▶ **What you have to do**
Among the following entries, count the lines that contain "WoolyPussytoes" and report only the result.

▶ **Dataset records**
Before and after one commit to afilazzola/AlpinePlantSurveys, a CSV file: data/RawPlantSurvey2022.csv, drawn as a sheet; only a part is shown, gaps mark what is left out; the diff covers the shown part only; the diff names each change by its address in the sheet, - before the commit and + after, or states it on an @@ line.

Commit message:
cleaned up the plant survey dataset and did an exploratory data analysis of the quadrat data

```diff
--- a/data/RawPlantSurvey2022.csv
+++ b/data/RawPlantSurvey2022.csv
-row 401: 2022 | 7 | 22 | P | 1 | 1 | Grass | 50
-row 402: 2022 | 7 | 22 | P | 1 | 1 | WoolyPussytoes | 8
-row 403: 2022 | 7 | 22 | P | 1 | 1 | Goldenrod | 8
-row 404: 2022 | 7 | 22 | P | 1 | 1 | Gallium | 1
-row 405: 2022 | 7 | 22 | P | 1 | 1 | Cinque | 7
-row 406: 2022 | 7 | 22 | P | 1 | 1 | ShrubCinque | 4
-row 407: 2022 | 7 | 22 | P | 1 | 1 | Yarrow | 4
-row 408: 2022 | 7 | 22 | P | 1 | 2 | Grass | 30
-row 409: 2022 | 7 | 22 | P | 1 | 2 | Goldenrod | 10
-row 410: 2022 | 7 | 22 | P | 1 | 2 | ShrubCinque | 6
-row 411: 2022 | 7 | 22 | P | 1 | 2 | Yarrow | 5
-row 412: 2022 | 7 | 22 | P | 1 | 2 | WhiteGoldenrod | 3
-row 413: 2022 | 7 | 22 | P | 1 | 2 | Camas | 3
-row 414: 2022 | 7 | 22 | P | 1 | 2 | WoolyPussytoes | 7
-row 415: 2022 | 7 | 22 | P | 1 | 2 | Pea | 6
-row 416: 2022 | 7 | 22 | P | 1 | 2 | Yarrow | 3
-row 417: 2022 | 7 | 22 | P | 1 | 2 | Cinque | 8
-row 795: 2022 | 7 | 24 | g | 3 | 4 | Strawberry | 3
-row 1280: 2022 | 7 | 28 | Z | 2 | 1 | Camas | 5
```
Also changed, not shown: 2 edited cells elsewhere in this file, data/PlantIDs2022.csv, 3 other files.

▶ **Result of the task**
2